Work request » Word for word, restate each entry that appears below.

════════════════════

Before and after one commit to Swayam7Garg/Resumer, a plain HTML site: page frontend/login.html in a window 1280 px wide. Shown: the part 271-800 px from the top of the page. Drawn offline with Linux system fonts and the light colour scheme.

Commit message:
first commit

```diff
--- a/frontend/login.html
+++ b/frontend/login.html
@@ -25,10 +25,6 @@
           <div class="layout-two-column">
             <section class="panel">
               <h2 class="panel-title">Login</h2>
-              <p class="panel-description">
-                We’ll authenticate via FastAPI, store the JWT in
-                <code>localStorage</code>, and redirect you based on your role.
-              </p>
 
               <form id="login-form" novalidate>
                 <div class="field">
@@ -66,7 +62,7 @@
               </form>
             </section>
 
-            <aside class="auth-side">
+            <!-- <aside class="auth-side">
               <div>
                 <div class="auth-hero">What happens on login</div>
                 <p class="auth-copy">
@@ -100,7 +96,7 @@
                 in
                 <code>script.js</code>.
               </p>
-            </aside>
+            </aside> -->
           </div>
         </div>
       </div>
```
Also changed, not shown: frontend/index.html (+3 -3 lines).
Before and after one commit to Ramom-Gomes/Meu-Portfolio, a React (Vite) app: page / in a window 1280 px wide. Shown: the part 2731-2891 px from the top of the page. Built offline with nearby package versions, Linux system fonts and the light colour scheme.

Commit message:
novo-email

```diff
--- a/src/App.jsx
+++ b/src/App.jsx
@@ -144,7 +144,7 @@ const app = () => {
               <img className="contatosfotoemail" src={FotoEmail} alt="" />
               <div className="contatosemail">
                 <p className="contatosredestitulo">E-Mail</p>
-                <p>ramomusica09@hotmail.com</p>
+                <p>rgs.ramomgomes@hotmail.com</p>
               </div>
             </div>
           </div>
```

════════════════════

Result »
Before and after one commit to Swayam7Garg/Resumer, a plain HTML site: page frontend/login.html in a window 1280 px wide. Shown: the part 271-800 px from the top of the page. Drawn offline with Linux system fonts and the light colour scheme.

Commit message:
first commit

```diff
--- a/frontend/login.html
+++ b/frontend/login.html
@@ -25,10 +25,6 @@
           <div class="layout-two-column">
             <section class="panel">
               <h2 class="panel-title">Login</h2>
-              <p class="panel-description">
-                We’ll authenticate via FastAPI, store the JWT in
-                <code>localStorage</code>, and redirect you based on your role.
-              </p>
 
               <form id="login-form" novalidate>
                 <div class="field">
@@ -66,7 +62,7 @@
               </form>
             </section>
 
-            <aside class="auth-side">
+            <!-- <aside class="auth-side">
               <div>
                 <div class="auth-hero">What happens on login</div>
                 <p class="auth-copy">
@@ -100,7 +96,7 @@
                 in
                 <code>script.js</code>.
               </p>
-            </aside>
+            </aside> -->
           </div>
         </div>
       </div>
```
Also changed, not shown: frontend/index.html (+3 -3 lines).
Before and after one commit to Ramom-Gomes/Meu-Portfolio, a React (Vite) app: page / in a window 1280 px wide. Shown: the part 2731-2891 px from the top of the page. Built offline with nearby package versions, Linux system fonts and the light colour scheme.

Commit message:
novo-email

```diff
--- a/src/App.jsx
+++ b/src/App.jsx
@@ -144,7 +144,7 @@ const app = () => {
               <img className="contatosfotoemail" src={FotoEmail} alt="" />
               <div className="contatosemail">
                 <p className="contatosredestitulo">E-Mail</p>
-                <p>ramomusica09@hotmail.com</p>
+                <p>rgs.ramomgomes@hotmail.com</p>
               </div>
             </div>
           </div>
```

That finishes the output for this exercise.